What's the difference between i.e. and e.g.?
1650s, from Latin pneumaticus "of the wind, belonging to the air," from Greek pneumatikos "of wind or air" (which is attested mainly as "of spirit, spiritual"), from pneuma (genitive pneumatos) "the wind," also "breath" (see pneuma). Earlier was pneumatical (c.1600).
pneumatic pneu·mat·ic (nōō-māt'ĭk, nyōō-)
Of or relating to air or other gases.
Relating to respiration.

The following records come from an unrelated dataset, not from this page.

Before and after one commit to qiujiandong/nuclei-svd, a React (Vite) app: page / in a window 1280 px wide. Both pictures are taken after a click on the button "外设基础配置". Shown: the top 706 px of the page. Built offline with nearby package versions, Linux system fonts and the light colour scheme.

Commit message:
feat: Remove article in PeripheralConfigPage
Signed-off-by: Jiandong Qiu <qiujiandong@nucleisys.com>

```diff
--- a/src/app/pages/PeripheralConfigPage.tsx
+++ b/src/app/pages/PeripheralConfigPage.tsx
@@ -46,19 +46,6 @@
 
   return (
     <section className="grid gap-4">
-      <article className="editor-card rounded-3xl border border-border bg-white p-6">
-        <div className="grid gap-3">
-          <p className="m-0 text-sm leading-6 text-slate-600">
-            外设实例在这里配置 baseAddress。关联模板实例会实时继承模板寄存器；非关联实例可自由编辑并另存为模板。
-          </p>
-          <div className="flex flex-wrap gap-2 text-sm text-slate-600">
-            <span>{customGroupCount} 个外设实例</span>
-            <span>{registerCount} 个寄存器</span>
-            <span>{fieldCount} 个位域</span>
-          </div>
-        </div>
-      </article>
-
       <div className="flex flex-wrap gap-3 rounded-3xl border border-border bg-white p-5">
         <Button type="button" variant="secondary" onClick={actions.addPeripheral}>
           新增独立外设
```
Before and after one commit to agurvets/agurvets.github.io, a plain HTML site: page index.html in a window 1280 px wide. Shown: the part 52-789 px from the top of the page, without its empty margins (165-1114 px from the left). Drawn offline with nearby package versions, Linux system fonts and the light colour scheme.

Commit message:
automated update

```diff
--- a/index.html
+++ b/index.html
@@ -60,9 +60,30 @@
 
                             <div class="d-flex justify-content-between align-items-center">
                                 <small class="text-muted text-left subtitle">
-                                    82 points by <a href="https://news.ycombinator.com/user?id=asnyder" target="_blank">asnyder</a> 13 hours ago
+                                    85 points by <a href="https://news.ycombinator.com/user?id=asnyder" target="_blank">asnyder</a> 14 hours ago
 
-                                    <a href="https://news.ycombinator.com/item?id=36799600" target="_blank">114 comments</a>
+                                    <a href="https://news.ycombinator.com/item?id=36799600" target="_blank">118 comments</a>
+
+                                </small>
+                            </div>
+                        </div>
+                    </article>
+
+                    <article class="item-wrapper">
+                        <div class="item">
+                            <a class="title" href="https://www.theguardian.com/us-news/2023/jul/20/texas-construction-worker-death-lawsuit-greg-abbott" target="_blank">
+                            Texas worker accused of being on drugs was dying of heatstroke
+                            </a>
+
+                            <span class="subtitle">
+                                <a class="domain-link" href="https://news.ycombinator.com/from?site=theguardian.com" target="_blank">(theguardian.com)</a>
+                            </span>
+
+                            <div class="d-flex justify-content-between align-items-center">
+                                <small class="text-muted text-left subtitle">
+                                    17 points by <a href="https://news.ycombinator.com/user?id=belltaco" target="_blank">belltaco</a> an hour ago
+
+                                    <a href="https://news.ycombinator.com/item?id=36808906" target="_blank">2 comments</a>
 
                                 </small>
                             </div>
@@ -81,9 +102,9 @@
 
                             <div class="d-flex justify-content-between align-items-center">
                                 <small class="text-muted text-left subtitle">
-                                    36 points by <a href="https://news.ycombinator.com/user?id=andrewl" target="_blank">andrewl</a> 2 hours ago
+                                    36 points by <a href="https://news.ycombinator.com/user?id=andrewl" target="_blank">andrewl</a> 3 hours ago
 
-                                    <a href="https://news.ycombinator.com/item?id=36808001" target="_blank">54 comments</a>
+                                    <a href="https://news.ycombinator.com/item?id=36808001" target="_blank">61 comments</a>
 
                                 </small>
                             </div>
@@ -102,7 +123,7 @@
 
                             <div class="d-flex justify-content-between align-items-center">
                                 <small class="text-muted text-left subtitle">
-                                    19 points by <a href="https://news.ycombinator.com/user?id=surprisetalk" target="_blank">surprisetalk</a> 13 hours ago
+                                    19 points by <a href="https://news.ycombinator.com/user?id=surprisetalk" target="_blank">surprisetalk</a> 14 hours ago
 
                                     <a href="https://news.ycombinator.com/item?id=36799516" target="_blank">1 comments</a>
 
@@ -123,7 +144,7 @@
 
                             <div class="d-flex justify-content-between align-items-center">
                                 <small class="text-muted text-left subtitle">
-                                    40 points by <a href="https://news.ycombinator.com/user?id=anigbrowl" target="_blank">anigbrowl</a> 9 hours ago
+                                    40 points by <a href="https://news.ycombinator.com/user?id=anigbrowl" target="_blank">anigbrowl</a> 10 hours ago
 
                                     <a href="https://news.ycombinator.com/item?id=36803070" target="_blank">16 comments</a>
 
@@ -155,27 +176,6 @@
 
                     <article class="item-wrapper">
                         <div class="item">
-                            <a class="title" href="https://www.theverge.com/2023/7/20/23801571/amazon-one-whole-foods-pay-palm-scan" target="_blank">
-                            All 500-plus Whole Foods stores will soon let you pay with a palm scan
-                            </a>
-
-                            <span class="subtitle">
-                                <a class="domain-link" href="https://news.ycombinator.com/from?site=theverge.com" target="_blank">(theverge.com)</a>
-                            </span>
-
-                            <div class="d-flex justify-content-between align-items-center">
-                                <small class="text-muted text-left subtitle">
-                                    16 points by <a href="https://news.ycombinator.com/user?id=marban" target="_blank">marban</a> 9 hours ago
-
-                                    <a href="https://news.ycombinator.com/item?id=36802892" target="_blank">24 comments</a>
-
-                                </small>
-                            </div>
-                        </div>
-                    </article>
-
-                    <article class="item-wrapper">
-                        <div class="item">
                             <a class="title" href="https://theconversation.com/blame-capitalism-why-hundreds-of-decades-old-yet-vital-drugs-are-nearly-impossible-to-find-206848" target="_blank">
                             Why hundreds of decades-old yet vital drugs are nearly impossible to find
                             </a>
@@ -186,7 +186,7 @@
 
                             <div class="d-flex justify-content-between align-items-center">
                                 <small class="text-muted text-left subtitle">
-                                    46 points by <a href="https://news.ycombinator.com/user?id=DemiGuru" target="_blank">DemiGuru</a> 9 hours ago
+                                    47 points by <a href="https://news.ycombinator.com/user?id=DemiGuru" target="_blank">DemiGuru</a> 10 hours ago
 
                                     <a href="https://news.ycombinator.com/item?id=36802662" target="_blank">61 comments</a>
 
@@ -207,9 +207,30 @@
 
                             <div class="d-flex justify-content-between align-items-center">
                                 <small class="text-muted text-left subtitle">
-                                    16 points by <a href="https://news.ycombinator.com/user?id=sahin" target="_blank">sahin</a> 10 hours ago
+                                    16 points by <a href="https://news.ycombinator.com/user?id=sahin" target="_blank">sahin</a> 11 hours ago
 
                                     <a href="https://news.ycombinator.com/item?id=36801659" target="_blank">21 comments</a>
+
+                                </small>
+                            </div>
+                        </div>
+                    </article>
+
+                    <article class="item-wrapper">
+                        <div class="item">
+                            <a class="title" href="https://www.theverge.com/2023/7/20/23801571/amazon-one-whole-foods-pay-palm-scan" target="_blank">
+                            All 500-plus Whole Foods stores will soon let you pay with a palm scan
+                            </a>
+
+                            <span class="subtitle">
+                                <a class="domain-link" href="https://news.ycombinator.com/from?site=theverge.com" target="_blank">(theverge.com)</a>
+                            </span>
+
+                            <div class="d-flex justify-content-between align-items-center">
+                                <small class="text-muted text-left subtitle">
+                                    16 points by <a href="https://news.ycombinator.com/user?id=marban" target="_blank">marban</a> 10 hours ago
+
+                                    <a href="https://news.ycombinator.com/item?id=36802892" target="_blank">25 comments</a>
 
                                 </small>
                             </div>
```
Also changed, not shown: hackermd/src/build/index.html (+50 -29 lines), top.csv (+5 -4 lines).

Relating to a structure that is filled with air.